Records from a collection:
□ □ □

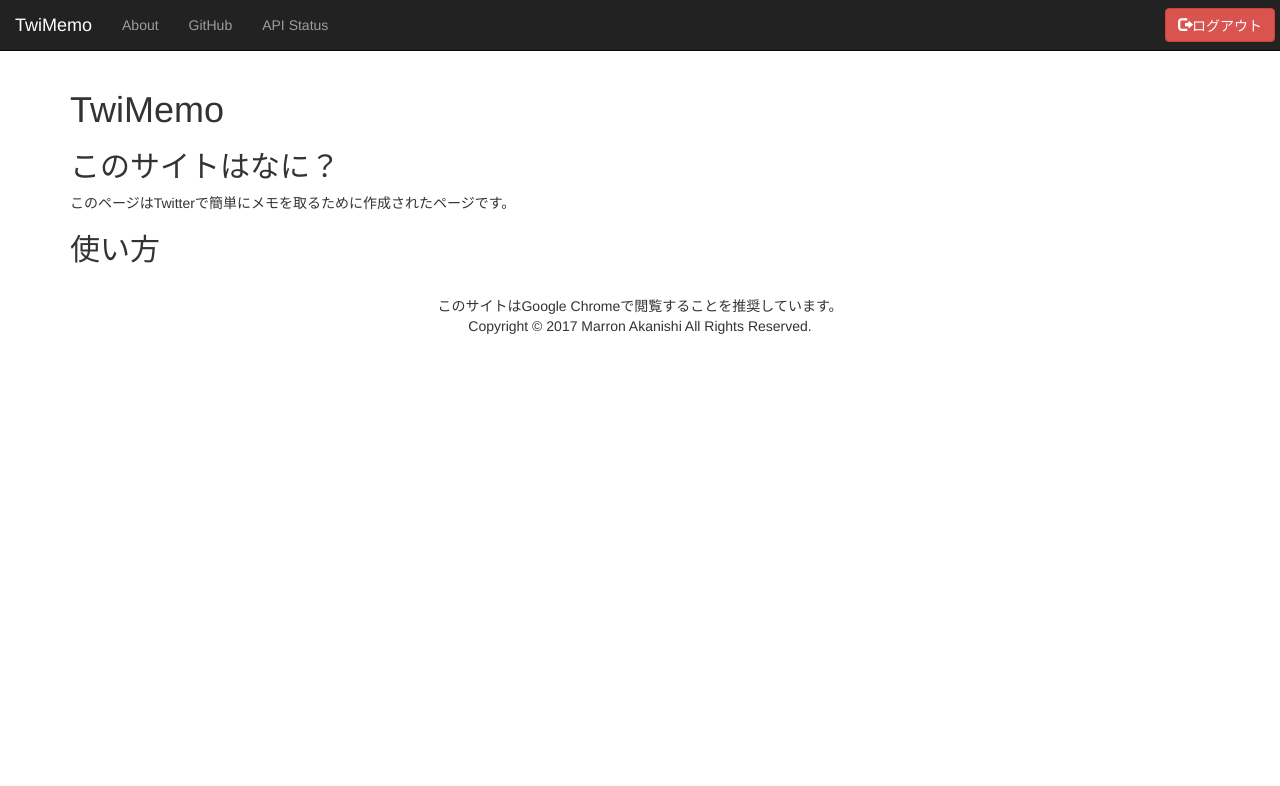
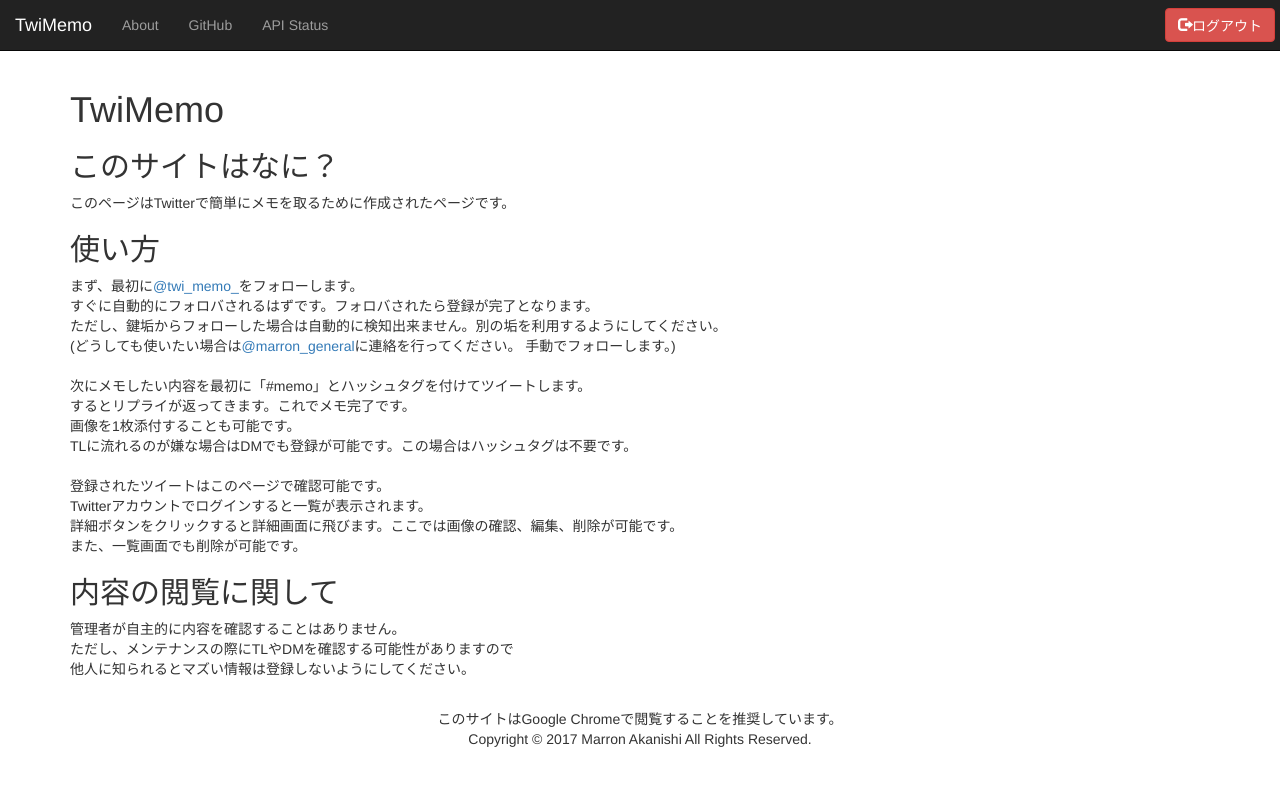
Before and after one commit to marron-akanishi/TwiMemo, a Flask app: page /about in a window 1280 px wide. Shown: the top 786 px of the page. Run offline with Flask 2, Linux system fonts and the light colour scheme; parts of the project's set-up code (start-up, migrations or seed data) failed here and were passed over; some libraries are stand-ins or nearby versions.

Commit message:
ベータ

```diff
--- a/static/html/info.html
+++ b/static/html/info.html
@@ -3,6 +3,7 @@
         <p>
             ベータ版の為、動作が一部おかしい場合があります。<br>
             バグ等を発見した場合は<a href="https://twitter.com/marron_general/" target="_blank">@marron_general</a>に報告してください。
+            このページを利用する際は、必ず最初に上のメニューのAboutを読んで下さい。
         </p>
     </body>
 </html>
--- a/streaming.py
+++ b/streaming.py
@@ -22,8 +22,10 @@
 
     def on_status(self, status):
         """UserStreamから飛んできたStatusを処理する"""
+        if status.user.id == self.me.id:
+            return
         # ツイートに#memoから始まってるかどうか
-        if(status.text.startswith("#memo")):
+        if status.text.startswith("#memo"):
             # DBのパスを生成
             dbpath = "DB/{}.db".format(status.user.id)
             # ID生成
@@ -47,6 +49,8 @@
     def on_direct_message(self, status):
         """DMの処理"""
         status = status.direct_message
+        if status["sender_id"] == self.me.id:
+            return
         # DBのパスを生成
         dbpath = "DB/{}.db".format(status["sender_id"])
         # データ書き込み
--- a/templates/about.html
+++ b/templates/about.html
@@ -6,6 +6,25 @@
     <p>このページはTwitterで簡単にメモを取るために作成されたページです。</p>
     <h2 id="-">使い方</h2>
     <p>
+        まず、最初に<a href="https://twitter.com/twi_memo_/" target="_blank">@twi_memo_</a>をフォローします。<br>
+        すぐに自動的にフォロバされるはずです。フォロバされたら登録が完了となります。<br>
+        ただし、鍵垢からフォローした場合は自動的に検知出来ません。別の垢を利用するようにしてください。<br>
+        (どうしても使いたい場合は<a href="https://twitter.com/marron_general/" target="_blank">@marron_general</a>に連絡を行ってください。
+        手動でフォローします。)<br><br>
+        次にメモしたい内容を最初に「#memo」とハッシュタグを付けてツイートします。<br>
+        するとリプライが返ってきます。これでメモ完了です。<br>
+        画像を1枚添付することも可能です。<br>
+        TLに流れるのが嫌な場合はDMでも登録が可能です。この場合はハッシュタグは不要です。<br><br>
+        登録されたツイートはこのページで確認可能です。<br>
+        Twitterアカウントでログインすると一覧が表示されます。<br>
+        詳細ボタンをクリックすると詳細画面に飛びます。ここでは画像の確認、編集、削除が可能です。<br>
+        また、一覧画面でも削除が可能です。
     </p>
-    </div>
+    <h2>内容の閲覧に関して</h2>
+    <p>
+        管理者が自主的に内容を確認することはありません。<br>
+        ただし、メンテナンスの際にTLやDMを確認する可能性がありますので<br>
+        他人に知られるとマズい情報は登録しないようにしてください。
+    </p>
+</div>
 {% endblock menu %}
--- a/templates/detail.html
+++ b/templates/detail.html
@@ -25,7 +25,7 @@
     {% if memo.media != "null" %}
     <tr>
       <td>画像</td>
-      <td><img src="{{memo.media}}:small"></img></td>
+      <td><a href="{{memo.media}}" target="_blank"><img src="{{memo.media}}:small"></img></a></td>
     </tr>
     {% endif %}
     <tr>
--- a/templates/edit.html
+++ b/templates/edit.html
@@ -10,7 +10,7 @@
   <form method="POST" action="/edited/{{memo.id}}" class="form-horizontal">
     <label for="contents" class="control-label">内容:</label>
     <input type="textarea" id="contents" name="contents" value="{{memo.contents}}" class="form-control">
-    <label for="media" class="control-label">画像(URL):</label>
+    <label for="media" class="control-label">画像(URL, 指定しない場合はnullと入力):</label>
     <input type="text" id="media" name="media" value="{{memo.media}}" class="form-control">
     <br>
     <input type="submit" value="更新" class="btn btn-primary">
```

□ □ □

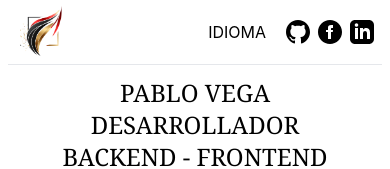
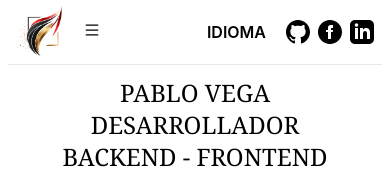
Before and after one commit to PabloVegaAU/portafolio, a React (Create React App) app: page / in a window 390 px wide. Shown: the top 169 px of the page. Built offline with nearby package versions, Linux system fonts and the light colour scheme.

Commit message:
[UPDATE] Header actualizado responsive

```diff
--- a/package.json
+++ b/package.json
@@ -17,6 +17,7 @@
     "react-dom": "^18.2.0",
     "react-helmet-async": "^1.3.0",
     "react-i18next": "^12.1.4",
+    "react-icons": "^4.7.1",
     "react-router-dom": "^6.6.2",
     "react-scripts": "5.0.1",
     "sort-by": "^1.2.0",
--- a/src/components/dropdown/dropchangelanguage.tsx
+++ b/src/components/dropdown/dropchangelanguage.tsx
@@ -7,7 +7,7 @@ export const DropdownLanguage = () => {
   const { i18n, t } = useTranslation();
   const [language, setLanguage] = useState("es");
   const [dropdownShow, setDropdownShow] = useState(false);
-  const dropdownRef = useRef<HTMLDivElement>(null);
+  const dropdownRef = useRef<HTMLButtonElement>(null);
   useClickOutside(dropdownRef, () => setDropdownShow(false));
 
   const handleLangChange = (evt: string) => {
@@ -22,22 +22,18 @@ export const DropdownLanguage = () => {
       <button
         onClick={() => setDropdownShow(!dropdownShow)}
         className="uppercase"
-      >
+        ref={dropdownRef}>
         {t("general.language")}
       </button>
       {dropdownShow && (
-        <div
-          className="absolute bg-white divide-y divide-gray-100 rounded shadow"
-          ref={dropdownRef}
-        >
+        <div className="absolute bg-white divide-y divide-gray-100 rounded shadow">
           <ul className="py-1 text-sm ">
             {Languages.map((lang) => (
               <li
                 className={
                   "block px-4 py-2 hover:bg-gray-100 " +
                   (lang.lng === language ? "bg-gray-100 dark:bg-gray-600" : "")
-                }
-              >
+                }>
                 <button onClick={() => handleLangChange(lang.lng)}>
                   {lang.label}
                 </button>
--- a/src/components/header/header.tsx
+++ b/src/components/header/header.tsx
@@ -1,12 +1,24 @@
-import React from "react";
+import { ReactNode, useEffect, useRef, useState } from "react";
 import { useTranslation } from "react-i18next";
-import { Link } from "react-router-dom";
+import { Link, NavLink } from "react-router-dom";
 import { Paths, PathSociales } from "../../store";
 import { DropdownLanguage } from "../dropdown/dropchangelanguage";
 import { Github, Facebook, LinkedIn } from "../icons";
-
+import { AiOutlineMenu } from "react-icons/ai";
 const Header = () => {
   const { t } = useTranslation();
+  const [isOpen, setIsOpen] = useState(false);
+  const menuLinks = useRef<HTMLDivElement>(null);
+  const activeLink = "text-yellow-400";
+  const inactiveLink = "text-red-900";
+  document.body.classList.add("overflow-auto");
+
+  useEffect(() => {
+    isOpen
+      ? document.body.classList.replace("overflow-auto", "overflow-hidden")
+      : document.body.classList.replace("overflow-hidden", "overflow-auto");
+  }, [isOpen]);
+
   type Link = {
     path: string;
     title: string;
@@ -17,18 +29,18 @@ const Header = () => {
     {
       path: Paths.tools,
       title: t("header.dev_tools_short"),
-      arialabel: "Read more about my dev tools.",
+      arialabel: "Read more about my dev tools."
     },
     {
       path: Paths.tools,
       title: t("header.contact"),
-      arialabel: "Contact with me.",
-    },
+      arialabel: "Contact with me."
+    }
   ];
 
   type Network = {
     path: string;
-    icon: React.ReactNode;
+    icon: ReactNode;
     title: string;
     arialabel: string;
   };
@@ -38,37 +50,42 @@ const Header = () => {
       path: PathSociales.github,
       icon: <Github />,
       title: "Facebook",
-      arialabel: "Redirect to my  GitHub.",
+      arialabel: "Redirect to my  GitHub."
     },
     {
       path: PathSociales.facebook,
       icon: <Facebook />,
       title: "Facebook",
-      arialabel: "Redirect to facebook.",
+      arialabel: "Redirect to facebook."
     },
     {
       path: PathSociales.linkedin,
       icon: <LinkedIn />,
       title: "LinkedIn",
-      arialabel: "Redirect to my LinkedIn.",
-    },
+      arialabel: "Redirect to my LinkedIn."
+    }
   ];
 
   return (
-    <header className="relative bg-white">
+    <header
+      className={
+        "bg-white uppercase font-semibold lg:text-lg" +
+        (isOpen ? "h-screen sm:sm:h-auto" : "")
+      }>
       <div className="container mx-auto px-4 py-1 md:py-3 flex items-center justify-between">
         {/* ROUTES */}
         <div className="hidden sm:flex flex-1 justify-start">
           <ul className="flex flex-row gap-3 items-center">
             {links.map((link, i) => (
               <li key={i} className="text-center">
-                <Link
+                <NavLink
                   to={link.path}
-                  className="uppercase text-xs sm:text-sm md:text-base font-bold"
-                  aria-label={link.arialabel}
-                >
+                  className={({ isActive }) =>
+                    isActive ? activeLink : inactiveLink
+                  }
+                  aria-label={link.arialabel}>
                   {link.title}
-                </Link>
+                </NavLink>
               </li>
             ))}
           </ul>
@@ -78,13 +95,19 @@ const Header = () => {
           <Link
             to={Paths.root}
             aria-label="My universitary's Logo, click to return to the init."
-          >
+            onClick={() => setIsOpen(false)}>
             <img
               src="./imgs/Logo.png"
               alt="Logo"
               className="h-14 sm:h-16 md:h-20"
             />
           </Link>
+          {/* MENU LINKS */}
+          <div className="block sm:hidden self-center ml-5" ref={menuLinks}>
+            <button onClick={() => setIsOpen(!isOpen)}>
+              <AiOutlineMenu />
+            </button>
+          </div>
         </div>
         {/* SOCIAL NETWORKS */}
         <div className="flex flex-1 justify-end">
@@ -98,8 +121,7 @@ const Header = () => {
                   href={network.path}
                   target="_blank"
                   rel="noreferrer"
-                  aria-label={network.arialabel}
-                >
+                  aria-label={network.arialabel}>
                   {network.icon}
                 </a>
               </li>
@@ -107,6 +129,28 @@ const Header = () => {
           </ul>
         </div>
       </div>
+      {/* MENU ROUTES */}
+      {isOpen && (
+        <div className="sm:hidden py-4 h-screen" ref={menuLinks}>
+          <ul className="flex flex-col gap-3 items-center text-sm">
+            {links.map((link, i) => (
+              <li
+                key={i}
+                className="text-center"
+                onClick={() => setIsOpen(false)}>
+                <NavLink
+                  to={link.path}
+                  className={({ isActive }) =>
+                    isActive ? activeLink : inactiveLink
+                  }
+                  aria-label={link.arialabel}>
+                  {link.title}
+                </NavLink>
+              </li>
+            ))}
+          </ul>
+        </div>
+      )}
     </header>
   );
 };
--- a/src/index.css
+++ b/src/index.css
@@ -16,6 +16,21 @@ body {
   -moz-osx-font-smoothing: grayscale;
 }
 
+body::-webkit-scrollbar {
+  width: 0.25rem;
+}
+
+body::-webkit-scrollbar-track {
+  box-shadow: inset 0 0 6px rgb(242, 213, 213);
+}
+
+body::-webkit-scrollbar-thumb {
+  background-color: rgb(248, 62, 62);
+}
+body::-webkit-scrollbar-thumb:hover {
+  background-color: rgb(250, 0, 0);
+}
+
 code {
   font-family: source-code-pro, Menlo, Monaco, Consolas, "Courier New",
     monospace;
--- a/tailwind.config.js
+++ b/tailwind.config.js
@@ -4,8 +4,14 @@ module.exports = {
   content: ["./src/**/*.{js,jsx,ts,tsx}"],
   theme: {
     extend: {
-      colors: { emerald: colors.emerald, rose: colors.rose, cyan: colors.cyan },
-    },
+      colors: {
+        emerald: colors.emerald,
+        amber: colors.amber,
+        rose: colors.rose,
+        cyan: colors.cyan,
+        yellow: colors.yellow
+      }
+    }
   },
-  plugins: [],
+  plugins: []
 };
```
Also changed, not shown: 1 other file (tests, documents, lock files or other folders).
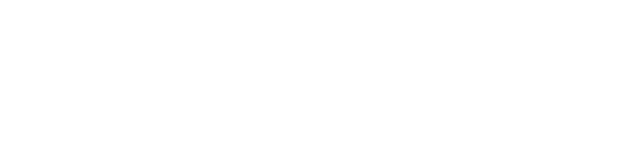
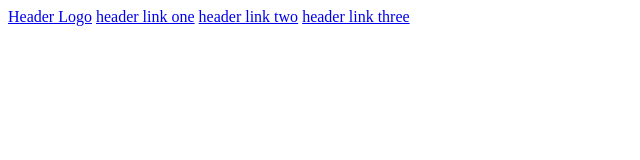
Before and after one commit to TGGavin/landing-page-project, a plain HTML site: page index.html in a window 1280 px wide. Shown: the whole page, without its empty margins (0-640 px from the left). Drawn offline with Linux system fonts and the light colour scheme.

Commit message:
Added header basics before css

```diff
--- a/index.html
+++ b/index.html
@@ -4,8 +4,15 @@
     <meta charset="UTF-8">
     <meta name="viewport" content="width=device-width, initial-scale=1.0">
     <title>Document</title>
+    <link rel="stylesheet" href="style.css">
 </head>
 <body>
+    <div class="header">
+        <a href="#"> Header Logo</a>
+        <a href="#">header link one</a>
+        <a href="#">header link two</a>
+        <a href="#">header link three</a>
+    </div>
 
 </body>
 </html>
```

□ □ □

- _Required work_:
Gather each line in these records that contains the string "components".

- _Answer for this exercise_:
--- a/src/components/dropdown/dropchangelanguage.tsx
+++ b/src/components/dropdown/dropchangelanguage.tsx
--- a/src/components/header/header.tsx
+++ b/src/components/header/header.tsx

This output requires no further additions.